A few days ago I received a call from a good friend who informed me that his long career as a lawyer in active service of a huge petrochemical multinational had come to an end. His story was like that of many others. The combination of restructuring and centralization had made his position obsolete. “But it is not all bad news”, he said. “I joined an international law firm now!”, he added enthusiastically. Congratulating him with the new job and asking him about how and what, I noticed that things were not as easy as they seemed.
The law firm did not exactly “hire” him, but they “offered him a position” with the firm. Fred, who is 48 years of age and always enjoyed the pleasures of corporate life to a great extent, in fact had to establish a business of his own to acquire and serve clients. But after having had intensive training he could do so under the firm’s well established name using all of the firm’s facilities. Once in a while the firm would assign clients to him as well. A complex system of profit sharing was agreed upon.

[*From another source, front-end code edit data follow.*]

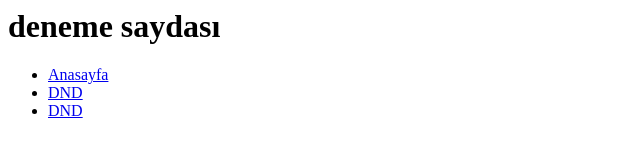
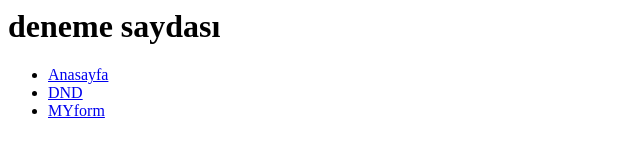
Before and after one commit to farukarslanCE/farukarslanCE.github.io, a plain HTML site: page index.html in a window 1280 px wide. Shown: the full height of the page, 0-640 px from the left. Drawn offline with Linux system fonts and the light colour scheme.

Commit message:
Update index.html

```diff
--- a/index.html
+++ b/index.html
@@ -10,7 +10,7 @@
             <ul class="butonlar">
                 <li><a href="index.html">Anasayfa</a></li>
                 <li><a href="dndform.html">DND</a></li>
-                <li><a href="myform.html">DND</a></li>
+                <li><a href="myform.html">MYform</a></li>
             </ul>
         </div>
     </body>
```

It’s a trend going on for a bit now. The traditional business model with only in-house consultants no longer works. Costly overhead, bureaucracy, lack of entrepreneurship and an overall too comfy feeling of job security no longer matches the needs of today’s marketplace.
Who would have thought that Fred would become an entrepreneur at his age? His story made me think of a similar experience I had, five years ago…
Starting a business of your own is always scary and never without risk.
Some five years ago, I left my VP Communications position with a global fast-moving consumer goods (FMCG) company and started building my very own little boutique communications firm in the Netherlands, named ID Est Communicatie. Returning to the mere essence of communications and gaining more flexibility and freedom were some of the motives that drove this initiative.
But then, while working on the business plan I got struck by fear, slowly building up to a situation of utter panic. Where would I find my clients? Would I manage to do it without the inherent status of senior level positions and corporate life? Would there actually be something that I am good at? What am I good at? What do I know?
Successful and long-term functioning in the highest ranks of corporate life may spoil you. Navigating on once earned trust, solid relationships and established best practices, can easily lead to losing your edge and relying on what once proved to be successful. Success is easily confirmed. Self-reflection and challenging your own insights and capabilities is not the most natural thing to do, or is it?
The bigger part of my first year as an independent entrepreneur I spent on re-educating myself on my true passion: communications. I subscribed to a variety of business publications and my days were filled with reading blogs, visiting seminars and establishing and maintaining a network of professional colleagues around the globe, whom I trusted to challenge me and my professional insights through regular Skype meetings. So many of them kindly shared their ideas, their connections and their work with me.
At an older age, one of the things that I learned was that talking to similar minded people does not add much value. It’s the argumentation, the discussion and the free flow of crazy ideas, which bring new thoughts and inspiration. It was then when I decided to life-coach a few very young, but ambitious, communications professionals. They will probably never know that they most likely teach me more than I will ever be able to teach them. The insight in their media-consumption, brand perception and social interaction refreshes my views and renews my ideas. We can’t stay forever young but we can certainly stay forever relevant and current…
Those were also the days that I came to develop a new skill, being the art of “self-education”. Whenever I read or heard about a new functional development, industry trend, or marketing and communications theory, I tapped all publicly available sources and wrote my own little white paper on it. This way terminology such as “thought leadership”, “insight selling”, “corporate character” and “authentic advocacy” became a natural part of my vocabulary. With it and bit by bit my level of confidence grew and I started to feel more secure reaching out to earn credibility with potential clients.
In hindsight, I wish that I made the jump to independency sooner than just before my 50th birthday. But this move at a later age made me aware of the importance to stay relevant, up-to-date and current. Whether that is in the profession, in your network or in your current job.